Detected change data
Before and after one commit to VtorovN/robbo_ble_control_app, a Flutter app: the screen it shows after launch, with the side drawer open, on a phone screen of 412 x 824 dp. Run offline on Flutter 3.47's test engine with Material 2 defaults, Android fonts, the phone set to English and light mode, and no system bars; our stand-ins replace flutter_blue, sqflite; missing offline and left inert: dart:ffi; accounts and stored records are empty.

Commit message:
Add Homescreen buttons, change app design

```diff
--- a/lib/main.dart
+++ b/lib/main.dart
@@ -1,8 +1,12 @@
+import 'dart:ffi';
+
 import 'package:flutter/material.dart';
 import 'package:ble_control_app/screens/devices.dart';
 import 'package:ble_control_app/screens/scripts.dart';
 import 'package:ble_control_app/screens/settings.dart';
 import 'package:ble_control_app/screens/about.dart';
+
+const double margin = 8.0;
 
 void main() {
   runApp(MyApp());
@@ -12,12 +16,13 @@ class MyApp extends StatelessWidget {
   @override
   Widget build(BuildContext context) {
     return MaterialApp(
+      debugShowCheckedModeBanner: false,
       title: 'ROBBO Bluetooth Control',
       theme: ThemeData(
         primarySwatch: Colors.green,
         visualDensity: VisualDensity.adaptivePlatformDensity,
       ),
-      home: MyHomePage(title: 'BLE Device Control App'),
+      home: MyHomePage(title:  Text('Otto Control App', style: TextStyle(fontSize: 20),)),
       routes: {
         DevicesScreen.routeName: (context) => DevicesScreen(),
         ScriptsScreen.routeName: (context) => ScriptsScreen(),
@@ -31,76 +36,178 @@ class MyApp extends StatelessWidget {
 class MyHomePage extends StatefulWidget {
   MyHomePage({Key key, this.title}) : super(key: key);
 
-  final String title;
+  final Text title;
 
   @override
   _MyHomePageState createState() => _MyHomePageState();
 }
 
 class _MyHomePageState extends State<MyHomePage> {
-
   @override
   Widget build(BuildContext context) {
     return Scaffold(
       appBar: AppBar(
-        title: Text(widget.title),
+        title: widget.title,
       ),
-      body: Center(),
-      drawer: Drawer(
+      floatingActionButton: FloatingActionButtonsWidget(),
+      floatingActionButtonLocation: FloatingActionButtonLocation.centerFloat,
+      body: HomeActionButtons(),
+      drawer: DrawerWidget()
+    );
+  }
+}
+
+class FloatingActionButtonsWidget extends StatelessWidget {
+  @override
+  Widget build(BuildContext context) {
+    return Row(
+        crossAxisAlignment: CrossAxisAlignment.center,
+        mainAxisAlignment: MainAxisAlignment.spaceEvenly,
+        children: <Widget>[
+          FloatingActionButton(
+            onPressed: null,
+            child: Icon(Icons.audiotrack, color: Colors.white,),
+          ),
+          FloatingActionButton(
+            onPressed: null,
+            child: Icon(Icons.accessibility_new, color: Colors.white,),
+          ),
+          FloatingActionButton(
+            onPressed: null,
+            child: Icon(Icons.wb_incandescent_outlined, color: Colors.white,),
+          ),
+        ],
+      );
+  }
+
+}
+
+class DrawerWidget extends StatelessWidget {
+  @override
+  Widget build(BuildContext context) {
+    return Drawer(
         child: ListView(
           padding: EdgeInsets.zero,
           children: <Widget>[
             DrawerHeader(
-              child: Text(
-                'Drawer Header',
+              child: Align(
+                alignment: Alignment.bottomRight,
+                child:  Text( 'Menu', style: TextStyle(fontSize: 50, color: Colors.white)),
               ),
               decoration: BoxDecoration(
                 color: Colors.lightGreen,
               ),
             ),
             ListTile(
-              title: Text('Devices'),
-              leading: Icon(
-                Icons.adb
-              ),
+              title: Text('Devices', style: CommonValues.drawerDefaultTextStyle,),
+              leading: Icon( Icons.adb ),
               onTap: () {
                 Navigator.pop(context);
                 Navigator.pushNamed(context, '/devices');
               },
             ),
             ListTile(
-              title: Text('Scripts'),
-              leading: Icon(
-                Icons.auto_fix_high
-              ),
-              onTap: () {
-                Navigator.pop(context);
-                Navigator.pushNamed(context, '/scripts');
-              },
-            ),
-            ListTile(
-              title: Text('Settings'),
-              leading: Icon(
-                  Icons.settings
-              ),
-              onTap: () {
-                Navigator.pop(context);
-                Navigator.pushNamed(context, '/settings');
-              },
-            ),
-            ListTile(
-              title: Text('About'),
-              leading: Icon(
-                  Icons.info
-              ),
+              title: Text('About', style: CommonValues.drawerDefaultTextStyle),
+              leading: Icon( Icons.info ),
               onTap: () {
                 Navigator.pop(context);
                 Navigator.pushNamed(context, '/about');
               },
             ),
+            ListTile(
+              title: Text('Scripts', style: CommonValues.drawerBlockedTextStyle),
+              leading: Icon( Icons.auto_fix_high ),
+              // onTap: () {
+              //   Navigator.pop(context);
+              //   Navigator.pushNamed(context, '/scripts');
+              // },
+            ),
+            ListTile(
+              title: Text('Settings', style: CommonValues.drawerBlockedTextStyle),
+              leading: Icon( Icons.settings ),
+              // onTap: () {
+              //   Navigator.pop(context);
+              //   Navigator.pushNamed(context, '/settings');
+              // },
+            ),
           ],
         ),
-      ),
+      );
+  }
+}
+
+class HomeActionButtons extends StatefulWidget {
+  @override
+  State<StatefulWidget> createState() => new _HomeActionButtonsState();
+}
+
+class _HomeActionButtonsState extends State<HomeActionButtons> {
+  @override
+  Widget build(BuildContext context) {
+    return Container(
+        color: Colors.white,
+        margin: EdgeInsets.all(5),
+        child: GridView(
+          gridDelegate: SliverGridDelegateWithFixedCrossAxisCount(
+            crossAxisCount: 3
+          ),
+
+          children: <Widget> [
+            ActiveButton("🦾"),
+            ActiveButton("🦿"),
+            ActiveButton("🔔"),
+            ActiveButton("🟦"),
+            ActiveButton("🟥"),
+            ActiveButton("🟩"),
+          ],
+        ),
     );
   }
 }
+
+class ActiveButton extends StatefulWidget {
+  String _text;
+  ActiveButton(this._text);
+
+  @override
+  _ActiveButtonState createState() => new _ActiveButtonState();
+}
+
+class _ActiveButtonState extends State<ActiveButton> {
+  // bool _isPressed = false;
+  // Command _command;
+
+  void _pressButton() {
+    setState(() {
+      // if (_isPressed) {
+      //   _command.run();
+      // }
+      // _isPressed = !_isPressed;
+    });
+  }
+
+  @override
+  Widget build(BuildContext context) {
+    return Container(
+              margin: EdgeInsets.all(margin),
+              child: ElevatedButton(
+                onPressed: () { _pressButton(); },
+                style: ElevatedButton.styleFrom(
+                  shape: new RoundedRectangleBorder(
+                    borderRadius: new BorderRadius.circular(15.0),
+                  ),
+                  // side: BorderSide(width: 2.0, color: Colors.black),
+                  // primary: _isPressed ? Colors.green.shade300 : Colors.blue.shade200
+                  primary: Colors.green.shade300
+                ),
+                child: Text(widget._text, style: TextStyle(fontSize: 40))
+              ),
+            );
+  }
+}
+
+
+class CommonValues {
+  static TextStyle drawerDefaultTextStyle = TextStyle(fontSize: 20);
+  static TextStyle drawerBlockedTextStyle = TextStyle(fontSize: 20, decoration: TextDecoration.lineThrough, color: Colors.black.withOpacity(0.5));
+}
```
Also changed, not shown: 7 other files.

▶ Description of the task: Lines with the word "Colors" in them are the answer; report each one from the data.

▶ Response:
         primarySwatch: Colors.green,
+            child: Icon(Icons.audiotrack, color: Colors.white,),
+            child: Icon(Icons.accessibility_new, color: Colors.white,),
+            child: Icon(Icons.wb_incandescent_outlined, color: Colors.white,),
+                child:  Text( 'Menu', style: TextStyle(fontSize: 50, color: Colors.white)),
                 color: Colors.lightGreen,
+        color: Colors.white,
+                  // side: BorderSide(width: 2.0, color: Colors.black),
+                  // primary: _isPressed ? Colors.green.shade300 : Colors.blue.shade200
+                  primary: Colors.green.shade300
+  static TextStyle drawerBlockedTextStyle = TextStyle(fontSize: 20, decoration: TextDecoration.lineThrough, color: Colors.black.withOpacity(0.5));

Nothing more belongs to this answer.